1. Preidentify a set of design features that affect cost and error tradeoffs.
2. Identify indicators for these costs and errors. Monitor these during data collection.
3. Alter the design features based on pre-identified decision rules based on the indi…

### Future of Responsive and Adaptive Design

A special issue of the Journal of Official Statistics on responsive and adaptive design recently appeared. I was an associate editor for the issue and helped draft an editorial that raised issues for future research in this area. The last chapter of our book on Adaptive Survey Design also defines a set of questions that may be of issue.

I think one of the more important areas of research is to identify targeted design strategies. This differs from current procedures that often sequence the same protocol across all cases. For example, everyone gets web, then those who haven't responded to  web get mail. The targeted approach, on the other hand, would find a subgroup amenable to web and another amenable to mail.

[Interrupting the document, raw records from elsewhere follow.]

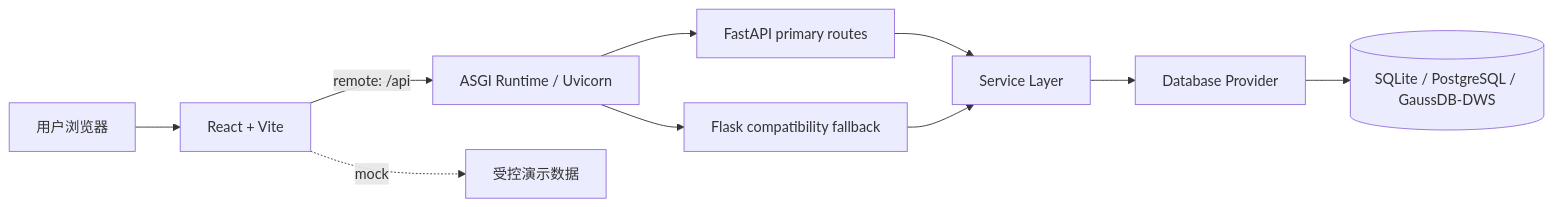
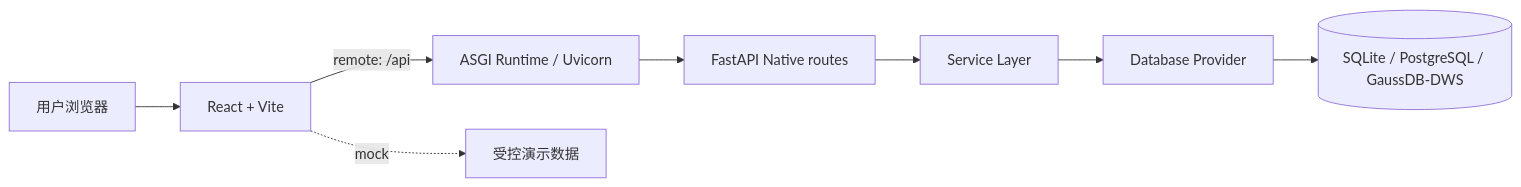
The diagram in README.md (0verme/data-asset-portal-community), drawn with Mermaid before and after one commit. The commit also changed 79 other files, not shown here.

````diff
--- a/README.md
+++ b/README.md
@@ -125,12 +125,10 @@
 ```mermaid
 flowchart LR
   U["用户浏览器"] --> R["React + Vite"]
   R -->|"remote: /api"| A["ASGI Runtime / Uvicorn"]
-  A --> F["FastAPI primary routes"]
-  A --> W["Flask compatibility fallback"]
+  A --> F["FastAPI Native routes"]
   F --> S["Service Layer"]
-  W --> S
   S --> D["Database Provider"]
   D --> DB[("SQLite / PostgreSQL / GaussDB-DWS")]
   R -.->|"mock"| M["受控演示数据"]
 ```
````
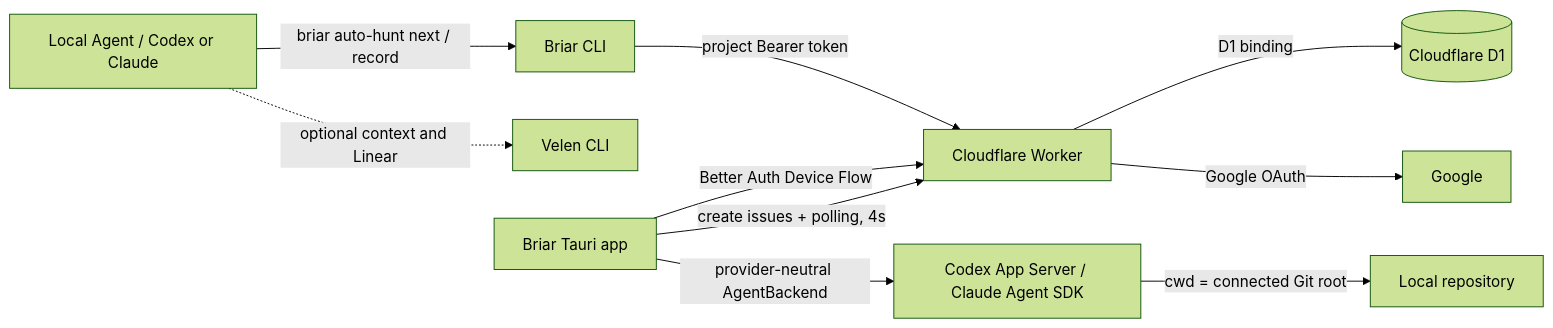
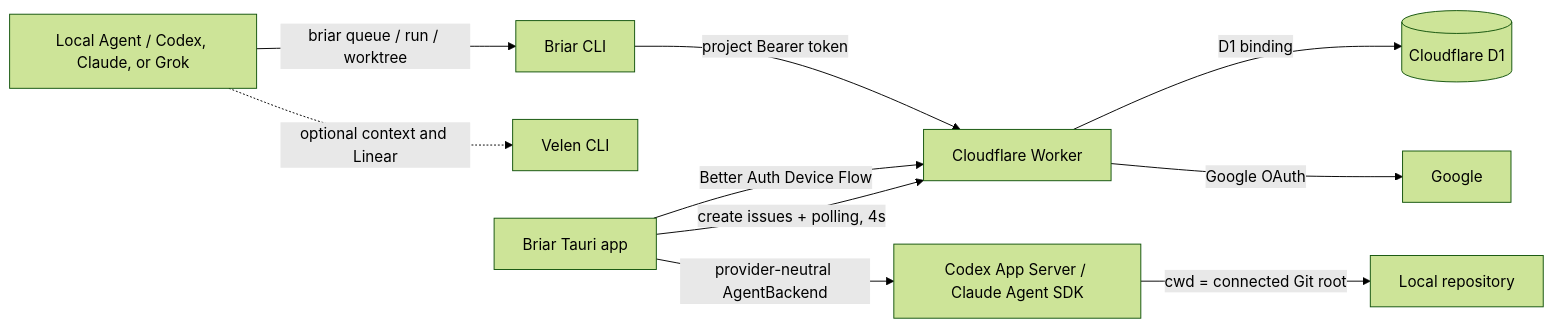
Before and after one commit to wordbricks/briar: the diagram in README.md, drawn with Mermaid (forest theme). The commit also changed other lines of this file and 34 other files, not shown here.

````diff
--- a/README.md
+++ b/README.md
@@ -30,12 +31,12 @@
 ```mermaid
 flowchart LR
-  A["Local Agent / Codex or Claude"] -->|"briar auto-hunt next / record"| C["Briar CLI"]
+  A["Local Agent / Codex, Claude, or Grok"] -->|"briar queue / run / worktree"| C["Briar CLI"]
   A -.->|"optional context and Linear"| V["Velen CLI"]
   C -->|"project Bearer token"| W["Cloudflare Worker"]
   D["Briar Tauri app"] -->|"Better Auth Device Flow"| W
   D -->|"create issues + polling, 4s"| W
   D -->|"provider-neutral AgentBackend"| AS["Codex App Server / Claude Agent SDK"]
   AS -->|"cwd = connected Git root"| R["Local repository"]
   W -->|"D1 binding"| DB[("Cloudflare D1")]
   W -->|"Google OAuth"| G["Google"]
 ```
````
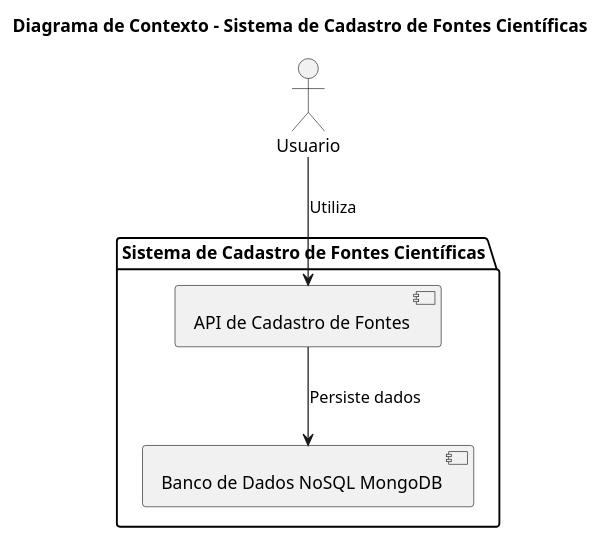
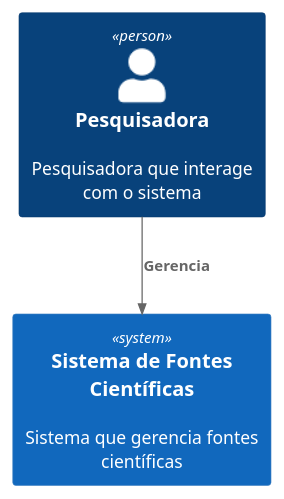
Before and after one commit to samorysundjata/FontesCSharp: the diagram in docs/c4/Context.puml, drawn with PlantUML. The commit also changed 15 other files, not shown here.

```diff
--- a/docs/c4/Context.puml
+++ b/docs/c4/Context.puml
@@ -1,15 +1,21 @@
-@startuml Context
+@startuml FontesContext
+!includeurl https://raw.githubusercontent.com/plantuml-stdlib/C4-PlantUML/master/C4_Context.puml
 
-title Diagrama de Contexto - Sistema de Cadastro de Fontes Científicas
+Person(pesquisadora, "Pesquisadora", "Pesquisadora que interage com o sistema")
+System(sistemaFontes, "Sistema de Fontes Científicas", "Sistema que gerencia fontes científicas")
 
-actor Usuario as User
 
-package "Sistema de Cadastro de Fontes Científicas" {
-  [API de Cadastro de Fontes] as API
-  [Banco de Dados NoSQL MongoDB] as DB
-}
+Rel(pesquisadora, sistemaFontes, "Gerencia")
+' title Diagrama de Contexto - Sistema de Cadastro de Fontes Científicas
 
-User --> API : Utiliza
-API --> DB : Persiste dados
+' actor Usuario as User
+
+' package "Sistema de Cadastro de Fontes Científicas" {
+'   [API de Cadastro de Fontes] as API
+'   [Banco de Dados NoSQL MongoDB] as DB
+' }
+
+' User --> API : Utiliza
+' API --> DB : Persiste dados
 
 @enduml
```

This is a difficult task as most design features have been explored with respect to the entire population, but we know less about subgroups. Further, we often have very little information with which to define these groups. We may not even have basic household or person chara…

### An Experimental Adaptive Contact Strategy

I'm running an experiment on contact methods in a telephone survey. I'm going to present the results of the experiment at the FCSM conference in November. Here's the basic idea.

Multi-level models are fit daily with the household being a grouping factor. The models provide household-specific estimates of the probability of contact for each of four call windows. The predictor variables in this model are the geographic context variables available for an RDD sample.

Let $\mathbf{X_{ij}}$ denote a $k_j \times 1$ vector of demographic variables for the $i^{th}$ person and $j^{th}$ call. The data records are calls. There may be zero, one, or multiple calls to household in each window. The outcome variable is an indicator for whether contact was achieved on the call. This contact indicator is denoted $R_{ijl}$ for the $i^{th}$ person on the $j^{th}$ call to the $l^{th}$ window. Then for each of the four call windows denoted $l$, a separate model is fit where each household is assum…